My first tour of Beijing was keenly similar to the experiences of many other Western travelers; more specifically, my limited exposure to different food and exotic language. I, for one, found the food to be wonderful and intriguing. I feel that the food here in China can be compared to a collage in the sense that the beautiful minute details of each individual ingredient come together to create a spectacular palette of flavor. One dish that comes to mind is Szechuan Chicken. What starts as a simple piece of meat is soon combined with a variety of spices to create an explosion of flavor. As if the food wasn’t, in and of itself, spectacular, the language proved to be particularly striking as well. However, it wasn’t until much later that I would learn more about the language. I had enjoyed my first trip greatly, and before I knew it, my experience had come to an end. Regardless, it wasn’t long before I could enjoy the seemingly out of this world language and the unusual, yet delightful, food again.
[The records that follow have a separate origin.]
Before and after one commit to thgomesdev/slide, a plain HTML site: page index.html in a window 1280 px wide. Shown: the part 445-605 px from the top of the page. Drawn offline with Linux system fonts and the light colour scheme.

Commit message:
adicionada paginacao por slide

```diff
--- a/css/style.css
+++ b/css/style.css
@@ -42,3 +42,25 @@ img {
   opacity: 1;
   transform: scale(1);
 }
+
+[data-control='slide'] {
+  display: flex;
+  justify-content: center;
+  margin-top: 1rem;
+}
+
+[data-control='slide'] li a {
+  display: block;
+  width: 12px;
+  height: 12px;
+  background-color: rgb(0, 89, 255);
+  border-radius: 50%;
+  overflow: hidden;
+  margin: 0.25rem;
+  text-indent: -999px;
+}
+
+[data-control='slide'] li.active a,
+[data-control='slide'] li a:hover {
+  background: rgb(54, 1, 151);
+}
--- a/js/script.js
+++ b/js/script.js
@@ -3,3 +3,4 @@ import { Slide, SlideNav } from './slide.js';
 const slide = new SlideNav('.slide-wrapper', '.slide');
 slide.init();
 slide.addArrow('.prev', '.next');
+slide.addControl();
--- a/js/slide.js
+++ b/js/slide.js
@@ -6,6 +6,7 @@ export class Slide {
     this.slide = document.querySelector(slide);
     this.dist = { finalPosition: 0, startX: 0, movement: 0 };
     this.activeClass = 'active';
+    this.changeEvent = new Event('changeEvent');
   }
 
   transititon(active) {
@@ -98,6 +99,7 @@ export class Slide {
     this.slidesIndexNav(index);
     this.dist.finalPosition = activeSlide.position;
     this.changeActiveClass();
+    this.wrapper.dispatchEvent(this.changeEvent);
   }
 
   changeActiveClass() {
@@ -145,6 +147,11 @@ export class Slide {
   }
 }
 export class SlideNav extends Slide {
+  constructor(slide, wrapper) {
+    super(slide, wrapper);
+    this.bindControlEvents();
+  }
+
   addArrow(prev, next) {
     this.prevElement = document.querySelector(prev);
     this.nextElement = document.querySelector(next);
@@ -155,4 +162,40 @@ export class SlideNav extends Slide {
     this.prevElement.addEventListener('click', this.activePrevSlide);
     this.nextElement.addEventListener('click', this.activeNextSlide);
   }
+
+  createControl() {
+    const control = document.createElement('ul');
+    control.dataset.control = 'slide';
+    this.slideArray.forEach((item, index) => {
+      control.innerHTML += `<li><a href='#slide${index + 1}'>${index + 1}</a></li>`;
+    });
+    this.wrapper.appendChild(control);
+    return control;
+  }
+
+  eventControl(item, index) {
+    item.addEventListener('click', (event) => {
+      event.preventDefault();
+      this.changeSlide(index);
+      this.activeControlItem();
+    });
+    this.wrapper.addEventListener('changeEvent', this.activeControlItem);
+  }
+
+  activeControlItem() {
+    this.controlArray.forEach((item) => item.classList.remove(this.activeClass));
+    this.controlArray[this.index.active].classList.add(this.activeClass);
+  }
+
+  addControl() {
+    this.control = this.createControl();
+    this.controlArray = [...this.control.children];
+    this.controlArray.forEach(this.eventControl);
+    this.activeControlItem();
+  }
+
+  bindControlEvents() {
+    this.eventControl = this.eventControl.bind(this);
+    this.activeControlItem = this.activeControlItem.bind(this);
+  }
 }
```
Just as soon as my first journey to China had ended, I found myself on another metal bird en route to PEK International. For my second time around the block, I decided to take language classes at a University commonly referred to as Beijing Language and Culture University (BLCU). Located in Wu Dao Kou, I decided to step a bit outside of the mold and attempt to enlighten my feeble mind. Although I had become accustomed to the food and language, my second trip was equally enlightening as the first. As I thought my first trip had granted me immunity to Beijing culture shock, I soon found out that, in reality, I had just opened the door to a whole new world.
The food and language still presented me with culture shock; however, this time it did not dominate my experience. Instead, I found myself adjusting to different facets of everyday life; for instance, the difference in classroom atmosphere. I distinctly remember my first class the day after I arrived in Beijing. Moreover, I remember being asked one by one to pronounce the vocabulary words. As my turn arrived, I, one by one, botched each pronunciation. Likewise, my teacher saw fit to correct each of my eager, but woeful attempts at speaking Chinese. I found that learning the language greatly improves a foreigner’s time in Beijing. Getting lost was no longer an issue as I could simply ask for directions. As all good things must come to an end, my second time in Beijing was up, and I was soon on my way home.
Currently, I am on my third trip to Beijing. Even though I have only been here for roughly a week, new and exciting things continue to approach me. Just as my naiveté had worn off between my first and second trips to China, my perspective continues to evolve as I learn from past experience and apply those lessons today. Overall, the Beijing culture shock has been quite enlightening. Perhaps, it is not the food, or the culture, or all the little intricacies that have been so profound in my travels; perhaps, what is truly shocking are the lessons I have learned about myself, while learning about others.
“Not until we are lost do we begin to understand ourselves.” ~Henry David Thoreau